▶ [WHAT THIS TASK INVOLVES] Copy every line from the data below in which the string "SUCCESS" can be found.

▶ [SOURCE DATA]
• • • •

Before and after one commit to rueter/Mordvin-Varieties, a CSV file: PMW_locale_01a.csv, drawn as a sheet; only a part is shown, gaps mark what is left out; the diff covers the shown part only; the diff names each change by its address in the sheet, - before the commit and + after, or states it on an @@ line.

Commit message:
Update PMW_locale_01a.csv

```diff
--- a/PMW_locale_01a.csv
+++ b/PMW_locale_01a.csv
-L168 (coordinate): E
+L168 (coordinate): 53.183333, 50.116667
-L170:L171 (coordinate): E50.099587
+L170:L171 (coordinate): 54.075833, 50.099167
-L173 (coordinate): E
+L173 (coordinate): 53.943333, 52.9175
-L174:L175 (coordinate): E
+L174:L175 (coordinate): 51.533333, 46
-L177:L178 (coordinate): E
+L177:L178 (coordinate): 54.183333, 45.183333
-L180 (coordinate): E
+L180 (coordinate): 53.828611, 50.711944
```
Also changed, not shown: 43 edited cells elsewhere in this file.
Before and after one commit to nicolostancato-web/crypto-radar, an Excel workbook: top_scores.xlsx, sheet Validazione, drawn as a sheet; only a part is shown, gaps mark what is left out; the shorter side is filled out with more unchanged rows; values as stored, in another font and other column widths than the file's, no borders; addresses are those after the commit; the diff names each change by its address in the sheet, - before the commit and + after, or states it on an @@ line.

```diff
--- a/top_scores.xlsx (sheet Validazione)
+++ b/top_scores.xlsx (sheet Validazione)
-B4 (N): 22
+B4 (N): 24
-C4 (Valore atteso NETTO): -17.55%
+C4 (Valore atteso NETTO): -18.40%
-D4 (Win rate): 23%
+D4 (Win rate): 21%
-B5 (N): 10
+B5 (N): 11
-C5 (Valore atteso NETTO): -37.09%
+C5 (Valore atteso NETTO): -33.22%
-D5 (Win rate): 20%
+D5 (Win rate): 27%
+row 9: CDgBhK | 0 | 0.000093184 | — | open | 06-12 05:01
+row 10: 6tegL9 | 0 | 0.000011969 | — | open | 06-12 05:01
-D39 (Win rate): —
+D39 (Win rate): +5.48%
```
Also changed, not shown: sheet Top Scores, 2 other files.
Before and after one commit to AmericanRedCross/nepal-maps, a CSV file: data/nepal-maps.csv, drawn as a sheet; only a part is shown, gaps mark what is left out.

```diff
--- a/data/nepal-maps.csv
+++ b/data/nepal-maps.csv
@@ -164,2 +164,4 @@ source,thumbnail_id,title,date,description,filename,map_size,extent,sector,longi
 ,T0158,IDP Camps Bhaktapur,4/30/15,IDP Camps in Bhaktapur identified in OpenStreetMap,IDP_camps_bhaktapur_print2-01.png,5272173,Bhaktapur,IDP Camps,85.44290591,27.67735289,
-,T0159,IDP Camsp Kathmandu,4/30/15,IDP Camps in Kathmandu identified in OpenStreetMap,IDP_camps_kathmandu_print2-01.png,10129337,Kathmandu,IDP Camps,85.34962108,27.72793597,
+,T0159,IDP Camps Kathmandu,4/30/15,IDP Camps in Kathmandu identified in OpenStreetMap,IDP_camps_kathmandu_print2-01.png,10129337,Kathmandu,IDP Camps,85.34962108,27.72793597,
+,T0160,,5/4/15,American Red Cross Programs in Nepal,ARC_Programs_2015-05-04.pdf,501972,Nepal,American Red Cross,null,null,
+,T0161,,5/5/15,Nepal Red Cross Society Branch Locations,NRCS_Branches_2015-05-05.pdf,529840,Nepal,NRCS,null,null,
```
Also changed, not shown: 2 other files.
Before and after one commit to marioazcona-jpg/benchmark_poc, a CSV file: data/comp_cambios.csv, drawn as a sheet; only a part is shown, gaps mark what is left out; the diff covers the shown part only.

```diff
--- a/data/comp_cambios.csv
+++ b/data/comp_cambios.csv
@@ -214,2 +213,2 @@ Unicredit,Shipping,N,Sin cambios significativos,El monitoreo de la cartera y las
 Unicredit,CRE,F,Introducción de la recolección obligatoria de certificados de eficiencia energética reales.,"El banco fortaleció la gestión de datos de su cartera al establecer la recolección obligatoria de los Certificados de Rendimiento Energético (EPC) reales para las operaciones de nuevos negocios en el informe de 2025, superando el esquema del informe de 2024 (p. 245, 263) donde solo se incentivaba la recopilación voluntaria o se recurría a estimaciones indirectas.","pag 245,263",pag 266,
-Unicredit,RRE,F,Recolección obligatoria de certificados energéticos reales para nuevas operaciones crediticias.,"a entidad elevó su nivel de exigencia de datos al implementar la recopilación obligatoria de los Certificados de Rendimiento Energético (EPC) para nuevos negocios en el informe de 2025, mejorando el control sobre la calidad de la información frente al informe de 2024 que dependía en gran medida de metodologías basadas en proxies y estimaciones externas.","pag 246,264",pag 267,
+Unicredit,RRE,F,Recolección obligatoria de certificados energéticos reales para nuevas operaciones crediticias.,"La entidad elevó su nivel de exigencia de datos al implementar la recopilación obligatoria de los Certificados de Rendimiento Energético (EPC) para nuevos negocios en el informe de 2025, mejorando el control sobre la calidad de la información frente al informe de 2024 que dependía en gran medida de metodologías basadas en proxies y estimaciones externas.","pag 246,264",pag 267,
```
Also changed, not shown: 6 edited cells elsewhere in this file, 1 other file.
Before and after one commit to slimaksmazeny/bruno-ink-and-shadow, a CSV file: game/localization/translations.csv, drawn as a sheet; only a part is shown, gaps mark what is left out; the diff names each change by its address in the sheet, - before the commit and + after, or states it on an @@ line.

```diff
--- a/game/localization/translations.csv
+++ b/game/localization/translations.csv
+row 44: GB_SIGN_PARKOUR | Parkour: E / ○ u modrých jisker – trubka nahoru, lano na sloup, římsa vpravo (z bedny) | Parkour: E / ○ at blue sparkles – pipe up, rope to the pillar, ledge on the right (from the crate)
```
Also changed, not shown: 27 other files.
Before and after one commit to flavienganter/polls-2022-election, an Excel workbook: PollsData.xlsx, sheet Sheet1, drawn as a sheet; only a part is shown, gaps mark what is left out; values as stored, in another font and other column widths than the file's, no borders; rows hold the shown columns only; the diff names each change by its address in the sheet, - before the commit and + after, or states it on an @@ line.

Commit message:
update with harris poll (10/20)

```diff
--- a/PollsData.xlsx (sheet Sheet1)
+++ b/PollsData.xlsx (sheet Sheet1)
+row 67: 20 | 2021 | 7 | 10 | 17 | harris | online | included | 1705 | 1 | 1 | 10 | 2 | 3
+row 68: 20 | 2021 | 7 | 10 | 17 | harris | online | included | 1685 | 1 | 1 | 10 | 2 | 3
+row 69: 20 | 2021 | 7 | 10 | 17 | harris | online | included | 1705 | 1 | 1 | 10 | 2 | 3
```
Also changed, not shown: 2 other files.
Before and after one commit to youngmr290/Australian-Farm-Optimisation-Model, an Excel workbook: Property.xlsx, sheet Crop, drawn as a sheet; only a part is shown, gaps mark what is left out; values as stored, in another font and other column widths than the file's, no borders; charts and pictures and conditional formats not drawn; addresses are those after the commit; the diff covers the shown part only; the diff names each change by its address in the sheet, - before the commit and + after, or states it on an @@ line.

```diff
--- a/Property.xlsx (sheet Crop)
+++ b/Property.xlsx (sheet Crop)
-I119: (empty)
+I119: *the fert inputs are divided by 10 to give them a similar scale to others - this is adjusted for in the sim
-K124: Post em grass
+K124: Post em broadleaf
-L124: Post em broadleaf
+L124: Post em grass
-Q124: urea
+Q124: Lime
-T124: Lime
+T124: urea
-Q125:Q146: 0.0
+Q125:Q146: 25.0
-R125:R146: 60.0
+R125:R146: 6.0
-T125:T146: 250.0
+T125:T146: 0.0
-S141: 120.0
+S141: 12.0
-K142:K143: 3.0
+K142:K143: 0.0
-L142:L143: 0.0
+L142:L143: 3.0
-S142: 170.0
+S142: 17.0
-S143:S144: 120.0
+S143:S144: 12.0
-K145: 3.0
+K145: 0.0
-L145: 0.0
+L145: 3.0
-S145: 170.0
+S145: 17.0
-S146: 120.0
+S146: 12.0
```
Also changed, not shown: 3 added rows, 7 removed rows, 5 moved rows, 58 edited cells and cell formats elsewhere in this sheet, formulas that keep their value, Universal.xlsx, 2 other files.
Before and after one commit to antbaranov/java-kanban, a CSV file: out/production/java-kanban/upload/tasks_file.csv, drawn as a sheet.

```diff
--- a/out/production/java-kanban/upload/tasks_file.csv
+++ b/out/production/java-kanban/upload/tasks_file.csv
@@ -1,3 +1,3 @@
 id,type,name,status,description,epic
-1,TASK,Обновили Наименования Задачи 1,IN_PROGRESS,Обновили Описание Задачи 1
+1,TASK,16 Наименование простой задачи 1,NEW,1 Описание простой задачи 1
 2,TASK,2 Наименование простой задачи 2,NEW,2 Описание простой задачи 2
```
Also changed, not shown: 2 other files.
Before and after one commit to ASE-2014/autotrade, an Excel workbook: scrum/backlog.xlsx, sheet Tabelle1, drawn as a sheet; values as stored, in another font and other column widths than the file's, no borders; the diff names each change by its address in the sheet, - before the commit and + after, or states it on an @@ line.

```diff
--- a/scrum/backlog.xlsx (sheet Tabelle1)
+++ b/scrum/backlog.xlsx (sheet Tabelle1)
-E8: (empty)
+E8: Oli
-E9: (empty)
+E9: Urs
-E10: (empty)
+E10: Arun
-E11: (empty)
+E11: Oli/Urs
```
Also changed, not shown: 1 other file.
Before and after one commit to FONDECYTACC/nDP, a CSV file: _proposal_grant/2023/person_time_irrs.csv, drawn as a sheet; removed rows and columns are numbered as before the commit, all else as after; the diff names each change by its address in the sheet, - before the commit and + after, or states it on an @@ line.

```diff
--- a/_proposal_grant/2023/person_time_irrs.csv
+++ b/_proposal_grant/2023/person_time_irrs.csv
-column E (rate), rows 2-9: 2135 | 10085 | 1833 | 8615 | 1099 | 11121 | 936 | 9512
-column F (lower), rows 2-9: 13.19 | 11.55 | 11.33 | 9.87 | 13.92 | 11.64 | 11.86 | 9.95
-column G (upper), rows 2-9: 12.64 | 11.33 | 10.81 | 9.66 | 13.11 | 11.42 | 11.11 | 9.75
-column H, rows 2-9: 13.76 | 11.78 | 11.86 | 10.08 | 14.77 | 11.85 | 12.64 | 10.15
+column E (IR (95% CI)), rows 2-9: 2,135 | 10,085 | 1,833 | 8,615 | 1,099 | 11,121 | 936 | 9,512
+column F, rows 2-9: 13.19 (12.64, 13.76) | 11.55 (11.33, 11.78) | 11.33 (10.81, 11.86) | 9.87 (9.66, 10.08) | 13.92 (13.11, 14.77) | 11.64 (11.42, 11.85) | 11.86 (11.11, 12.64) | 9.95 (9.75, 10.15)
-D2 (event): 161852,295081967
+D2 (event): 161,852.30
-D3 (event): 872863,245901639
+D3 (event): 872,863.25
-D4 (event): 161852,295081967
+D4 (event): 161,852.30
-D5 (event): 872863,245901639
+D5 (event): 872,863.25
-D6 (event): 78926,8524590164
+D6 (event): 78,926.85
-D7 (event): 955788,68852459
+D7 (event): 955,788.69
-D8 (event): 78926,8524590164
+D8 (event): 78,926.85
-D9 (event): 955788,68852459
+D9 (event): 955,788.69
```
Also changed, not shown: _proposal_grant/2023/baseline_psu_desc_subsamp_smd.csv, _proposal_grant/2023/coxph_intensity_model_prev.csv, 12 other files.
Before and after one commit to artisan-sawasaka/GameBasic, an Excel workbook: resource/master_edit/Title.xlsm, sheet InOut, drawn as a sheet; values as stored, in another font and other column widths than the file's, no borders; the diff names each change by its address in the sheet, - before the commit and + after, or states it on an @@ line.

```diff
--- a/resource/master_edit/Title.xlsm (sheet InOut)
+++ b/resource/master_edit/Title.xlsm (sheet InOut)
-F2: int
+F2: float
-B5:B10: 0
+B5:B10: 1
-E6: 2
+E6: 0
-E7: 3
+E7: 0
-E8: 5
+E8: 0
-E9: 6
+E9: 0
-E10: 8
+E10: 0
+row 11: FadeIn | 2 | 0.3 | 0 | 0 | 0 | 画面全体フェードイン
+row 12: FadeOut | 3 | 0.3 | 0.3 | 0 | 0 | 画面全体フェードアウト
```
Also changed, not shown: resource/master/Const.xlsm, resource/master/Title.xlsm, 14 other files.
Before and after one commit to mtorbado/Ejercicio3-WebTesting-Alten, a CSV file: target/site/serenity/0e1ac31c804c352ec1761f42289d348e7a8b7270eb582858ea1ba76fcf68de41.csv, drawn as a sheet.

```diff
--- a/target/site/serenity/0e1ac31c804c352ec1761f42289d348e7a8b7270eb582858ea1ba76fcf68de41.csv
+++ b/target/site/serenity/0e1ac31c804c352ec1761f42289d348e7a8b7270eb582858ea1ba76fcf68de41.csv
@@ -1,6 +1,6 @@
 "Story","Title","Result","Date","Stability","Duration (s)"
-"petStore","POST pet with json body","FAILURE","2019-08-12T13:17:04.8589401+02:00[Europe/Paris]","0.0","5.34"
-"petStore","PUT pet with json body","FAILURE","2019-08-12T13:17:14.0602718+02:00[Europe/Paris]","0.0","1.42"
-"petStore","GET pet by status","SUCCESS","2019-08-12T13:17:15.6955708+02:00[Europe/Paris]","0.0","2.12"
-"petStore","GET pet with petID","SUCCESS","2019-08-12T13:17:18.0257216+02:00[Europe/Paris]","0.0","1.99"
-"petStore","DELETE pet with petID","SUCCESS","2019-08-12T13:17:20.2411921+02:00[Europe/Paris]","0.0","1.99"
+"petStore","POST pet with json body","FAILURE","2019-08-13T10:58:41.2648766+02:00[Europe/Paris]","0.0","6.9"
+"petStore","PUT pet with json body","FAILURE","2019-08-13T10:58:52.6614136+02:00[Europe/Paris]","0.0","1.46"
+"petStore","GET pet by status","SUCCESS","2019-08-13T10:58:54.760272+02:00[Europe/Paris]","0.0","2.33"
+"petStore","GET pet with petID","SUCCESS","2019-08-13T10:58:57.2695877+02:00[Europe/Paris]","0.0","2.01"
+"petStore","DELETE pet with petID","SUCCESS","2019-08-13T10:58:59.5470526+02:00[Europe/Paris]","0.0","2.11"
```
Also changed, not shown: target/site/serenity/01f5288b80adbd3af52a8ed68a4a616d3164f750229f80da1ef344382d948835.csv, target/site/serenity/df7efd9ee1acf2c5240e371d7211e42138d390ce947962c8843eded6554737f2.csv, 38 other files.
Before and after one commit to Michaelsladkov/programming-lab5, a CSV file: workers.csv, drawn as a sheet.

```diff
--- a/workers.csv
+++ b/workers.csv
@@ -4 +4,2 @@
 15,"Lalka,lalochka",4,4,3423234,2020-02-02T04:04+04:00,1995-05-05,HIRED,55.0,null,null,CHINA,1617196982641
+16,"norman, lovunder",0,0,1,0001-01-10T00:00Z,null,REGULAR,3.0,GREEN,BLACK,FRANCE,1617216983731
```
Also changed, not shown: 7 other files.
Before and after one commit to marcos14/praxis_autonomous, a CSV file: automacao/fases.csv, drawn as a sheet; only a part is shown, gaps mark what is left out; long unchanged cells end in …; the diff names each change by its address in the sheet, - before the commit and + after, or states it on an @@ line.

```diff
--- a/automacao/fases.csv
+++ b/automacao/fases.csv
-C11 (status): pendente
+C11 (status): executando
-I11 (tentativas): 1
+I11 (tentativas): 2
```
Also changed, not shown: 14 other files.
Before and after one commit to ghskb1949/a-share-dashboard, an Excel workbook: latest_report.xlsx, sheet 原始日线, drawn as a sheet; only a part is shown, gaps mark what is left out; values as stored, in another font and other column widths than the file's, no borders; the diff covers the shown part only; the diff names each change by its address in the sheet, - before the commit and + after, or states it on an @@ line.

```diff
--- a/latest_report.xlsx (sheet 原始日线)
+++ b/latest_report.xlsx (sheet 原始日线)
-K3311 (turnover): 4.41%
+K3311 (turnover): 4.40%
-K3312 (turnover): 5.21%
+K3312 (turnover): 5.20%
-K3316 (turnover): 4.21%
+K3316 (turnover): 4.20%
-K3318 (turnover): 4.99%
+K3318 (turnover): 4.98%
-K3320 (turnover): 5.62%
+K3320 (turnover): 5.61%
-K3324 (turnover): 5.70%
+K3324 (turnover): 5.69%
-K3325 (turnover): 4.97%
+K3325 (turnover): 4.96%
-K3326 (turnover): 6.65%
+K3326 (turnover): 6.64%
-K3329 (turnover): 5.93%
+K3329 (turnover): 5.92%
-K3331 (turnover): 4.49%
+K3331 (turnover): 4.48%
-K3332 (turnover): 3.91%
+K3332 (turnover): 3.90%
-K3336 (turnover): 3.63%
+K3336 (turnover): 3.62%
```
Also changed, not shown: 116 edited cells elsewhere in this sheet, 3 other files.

• • • •

▶ [PROBLEM SOLUTION]
-"petStore","GET pet by status","SUCCESS","2019-08-12T13:17:15.6955708+02:00[Europe/Paris]","0.0","2.12"
-"petStore","GET pet with petID","SUCCESS","2019-08-12T13:17:18.0257216+02:00[Europe/Paris]","0.0","1.99"
-"petStore","DELETE pet with petID","SUCCESS","2019-08-12T13:17:20.2411921+02:00[Europe/Paris]","0.0","1.99"
+"petStore","GET pet by status","SUCCESS","2019-08-13T10:58:54.760272+02:00[Europe/Paris]","0.0","2.33"
+"petStore","GET pet with petID","SUCCESS","2019-08-13T10:58:57.2695877+02:00[Europe/Paris]","0.0","2.01"
+"petStore","DELETE pet with petID","SUCCESS","2019-08-13T10:58:59.5470526+02:00[Europe/Paris]","0.0","2.11"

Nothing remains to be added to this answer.